This very high pressure is part of the reason for the high prevalence of scalding in cases of boiler failure. Under ordinary circumstances, fresh water boils at sea level at a temperature of 212° F. Adding more heat will not increase the temperature beyond that point; the water will just boil away faster. In a sealed container, though – say, a pressure cooker on the kitchen stove top or the boiler of a steamboat on Buffalo Bayou – the temperature of the water and the steam it produces will continue to increase, building up more pressure and raising the boiling point of the water still further. At a typical operating pressure of 120 pounds per square inch – 8.3 atmospheres – the boiling point of water climbs to around 340° F. This is known as superheated steam, water vapor at a temperature much higher than could be achieved in the open atmosphere. Under such conditions, a sudden, catastrophic loss of pressure containment – the collapse of a flue within the boiler, or a major breach of the boiler’s outer shell – would cause most of the hundreds of gallons of superheated water to flash almost instantly to superheated steam, rushing outward to envelop the boat and its crew and passengers. Though the temperature of the steam would drop rapidly as it expanded into the open atmosphere, only a few seconds’ exposure to the blast of superheated steam could easily cause a fatal scalding.

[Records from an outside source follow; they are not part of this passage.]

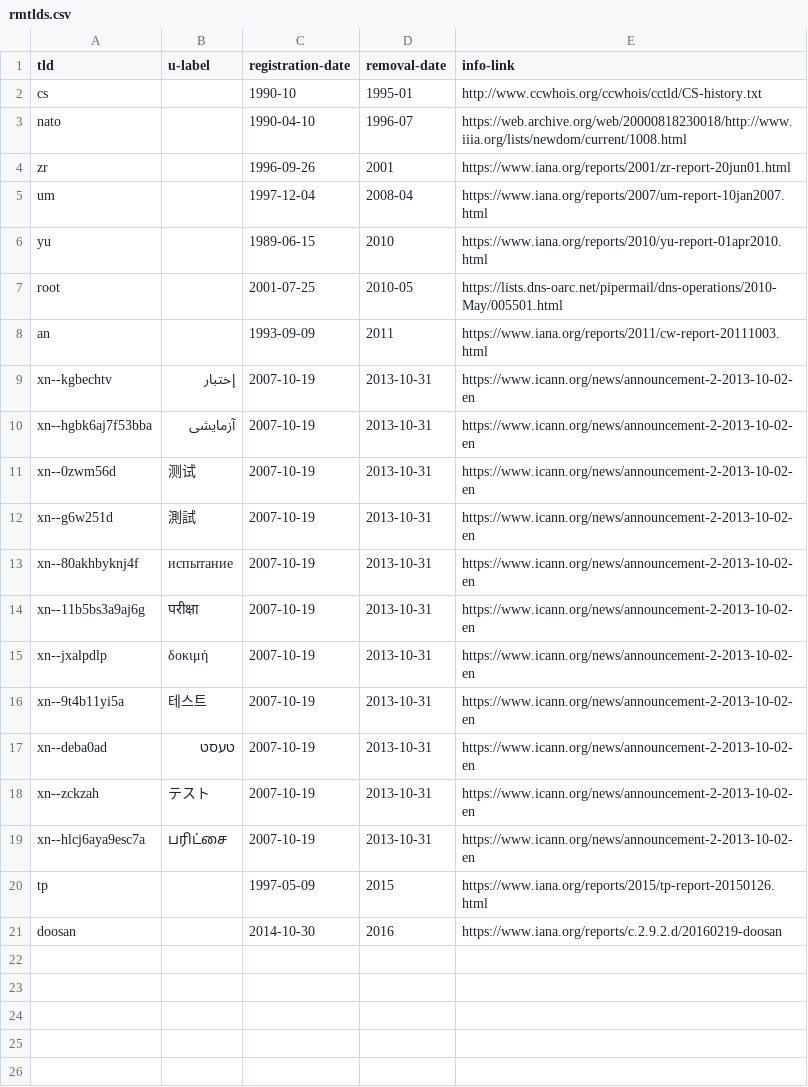
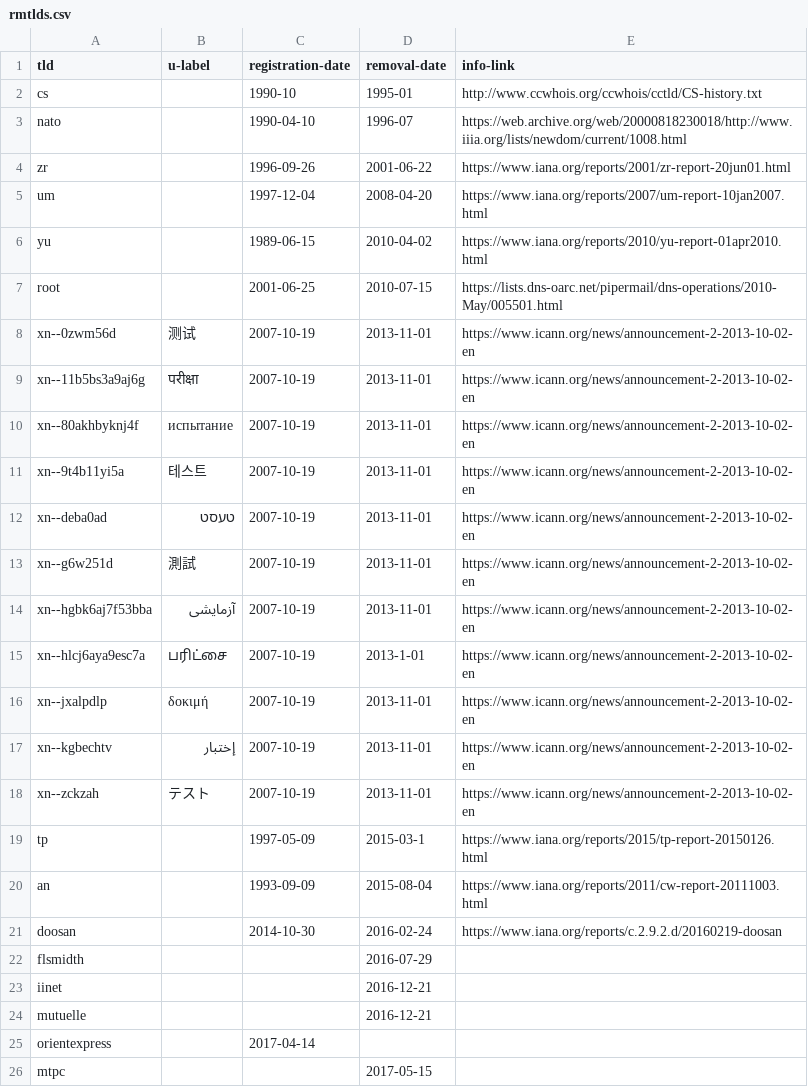
Before and after one commit to pzb/TLDs, a CSV file: removed/rmtlds.csv, drawn as a sheet.

Commit message:
Update with proper end dates based on new data

```diff
--- a/removed/rmtlds.csv
+++ b/removed/rmtlds.csv
@@ -3,19 +3,24 @@ cs,,1990-10,1995-01,http://www.ccwhois.org/ccwhois/cctld/CS-history.txt
 nato,,1990-04-10,1996-07,https://web.archive.org/web/20000818230018/http://www.iiia.org/lists/newdom/current/1008.html
-zr,,1996-09-26,2001,https://www.iana.org/reports/2001/zr-report-20jun01.html
-um,,1997-12-04,2008-04,https://www.iana.org/reports/2007/um-report-10jan2007.html
-yu,,1989-06-15,2010,https://www.iana.org/reports/2010/yu-report-01apr2010.html
-root,,2001-07-25,2010-05,https://lists.dns-oarc.net/pipermail/dns-operations/2010-May/005501.html
-an,,1993-09-09,2011,https://www.iana.org/reports/2011/cw-report-20111003.html
-xn--kgbechtv,إختبار,2007-10-19,2013-10-31,https://www.icann.org/news/announcement-2-2013-10-02-en
-xn--hgbk6aj7f53bba,آزمایشی,2007-10-19,2013-10-31,https://www.icann.org/news/announcement-2-2013-10-02-en
-xn--0zwm56d,测试,2007-10-19,2013-10-31,https://www.icann.org/news/announcement-2-2013-10-02-en
-xn--g6w251d,測試,2007-10-19,2013-10-31,https://www.icann.org/news/announcement-2-2013-10-02-en
-xn--80akhbyknj4f,испытание,2007-10-19,2013-10-31,https://www.icann.org/news/announcement-2-2013-10-02-en
-xn--11b5bs3a9aj6g,परीक्षा,2007-10-19,2013-10-31,https://www.icann.org/news/announcement-2-2013-10-02-en
-xn--jxalpdlp,δοκιμή,2007-10-19,2013-10-31,https://www.icann.org/news/announcement-2-2013-10-02-en
-xn--9t4b11yi5a,테스트,2007-10-19,2013-10-31,https://www.icann.org/news/announcement-2-2013-10-02-en
-xn--deba0ad,טעסט,2007-10-19,2013-10-31,https://www.icann.org/news/announcement-2-2013-10-02-en
-xn--zckzah,テスト,2007-10-19,2013-10-31,https://www.icann.org/news/announcement-2-2013-10-02-en
-xn--hlcj6aya9esc7a,பரிட்சை,2007-10-19,2013-10-31,https://www.icann.org/news/announcement-2-2013-10-02-en
-tp,,1997-05-09,2015,https://www.iana.org/reports/2015/tp-report-20150126.html
-doosan,,2014-10-30,2016,https://www.iana.org/reports/c.2.9.2.d/20160219-doosan
+zr,,1996-09-26,2001-06-22,https://www.iana.org/reports/2001/zr-report-20jun01.html
+um,,1997-12-04,2008-04-20,https://www.iana.org/reports/2007/um-report-10jan2007.html
+yu,,1989-06-15,2010-04-02,https://www.iana.org/reports/2010/yu-report-01apr2010.html
+root,,2001-06-25,2010-07-15,https://lists.dns-oarc.net/pipermail/dns-operations/2010-May/005501.html
+xn--0zwm56d,测试,2007-10-19,2013-11-01,https://www.icann.org/news/announcement-2-2013-10-02-en
+xn--11b5bs3a9aj6g,परीक्षा,2007-10-19,2013-11-01,https://www.icann.org/news/announcement-2-2013-10-02-en
+xn--80akhbyknj4f,испытание,2007-10-19,2013-11-01,https://www.icann.org/news/announcement-2-2013-10-02-en
+xn--9t4b11yi5a,테스트,2007-10-19,2013-11-01,https://www.icann.org/news/announcement-2-2013-10-02-en
+xn--deba0ad,טעסט,2007-10-19,2013-11-01,https://www.icann.org/news/announcement-2-2013-10-02-en
+xn--g6w251d,測試,2007-10-19,2013-11-01,https://www.icann.org/news/announcement-2-2013-10-02-en
+xn--hgbk6aj7f53bba,آزمایشی,2007-10-19,2013-11-01,https://www.icann.org/news/announcement-2-2013-10-02-en
+xn--hlcj6aya9esc7a,பரிட்சை,2007-10-19,2013-1-01,https://www.icann.org/news/announcement-2-2013-10-02-en
+xn--jxalpdlp,δοκιμή,2007-10-19,2013-11-01,https://www.icann.org/news/announcement-2-2013-10-02-en
+xn--kgbechtv,إختبار,2007-10-19,2013-11-01,https://www.icann.org/news/announcement-2-2013-10-02-en
+xn--zckzah,テスト,2007-10-19,2013-11-01,https://www.icann.org/news/announcement-2-2013-10-02-en
+tp,,1997-05-09,2015-03-1,https://www.iana.org/reports/2015/tp-report-20150126.html
+an,,1993-09-09,2015-08-04,https://www.iana.org/reports/2011/cw-report-20111003.html
+doosan,,2014-10-30,2016-02-24,https://www.iana.org/reports/c.2.9.2.d/20160219-doosan
+flsmidth,,,2016-07-29,
+iinet,,,2016-12-21,
+mutuelle,,,2016-12-21,
+orientexpress,,2017-04-14,
+mtpc,,,2017-05-15,
```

It was the aftermath of just such an event that Captain Haviland and his fellow U.S. Steamboat Inspector, Israel Clark, were tasked with investigating in the aftermath of the Bayou City explosion in the early autumn of 1860. Haviland and Clark determined that there had likely been a sufficient level of water in the boilers, and ruled that out as a likely cause of the disaster. The boilers themselves were nearly new, having been in service only a few months. But the inspectors soon focused on an accumulation of scale, a calcified layer of salt and other minerals, that had formed on the bottom part of the boiler, “as thick as the iron of which the boiler is composed.” The accumulation of scale was always a problem on river steamboats, which ran tremendous volumes of dirty water from overside through the boilers, but it would have been particularly troublesome for the Buffalo Bayou boats, that spent half or more of their operating time in the salt water of Galveston Bay. Scale is a poor conductor or heat, and a thick layer of it prevents the heat from furnace gases being transmitted efficiently to the water inside the boiler. The metal shell of the boiler thus gets hotter — and softer — until it eventually collapses under the weight and pressure of the superheated water within.
Removing scale from the inside of a steamboat boiler was hard, dirty work, usually involving hammers and chisels to knock the concretions loose. Haviland and Clark, in interviewing the boat’s surviving crew, discovered that this vital work had not been done for several days before the disaster, allowing a dangerous quantity of scale to accumulate in the boiler. The inspectors revoked the licenses of Bayou City’s two surviving engineers, Numa M. Whitson and John Curly, for “ignorance or neglect of duty” in not keeping the boilers properly clear of scale, and allowing it “to accumulate on the boilers of that boat to such a degree as to cause the fatal explosion heretofore reported.”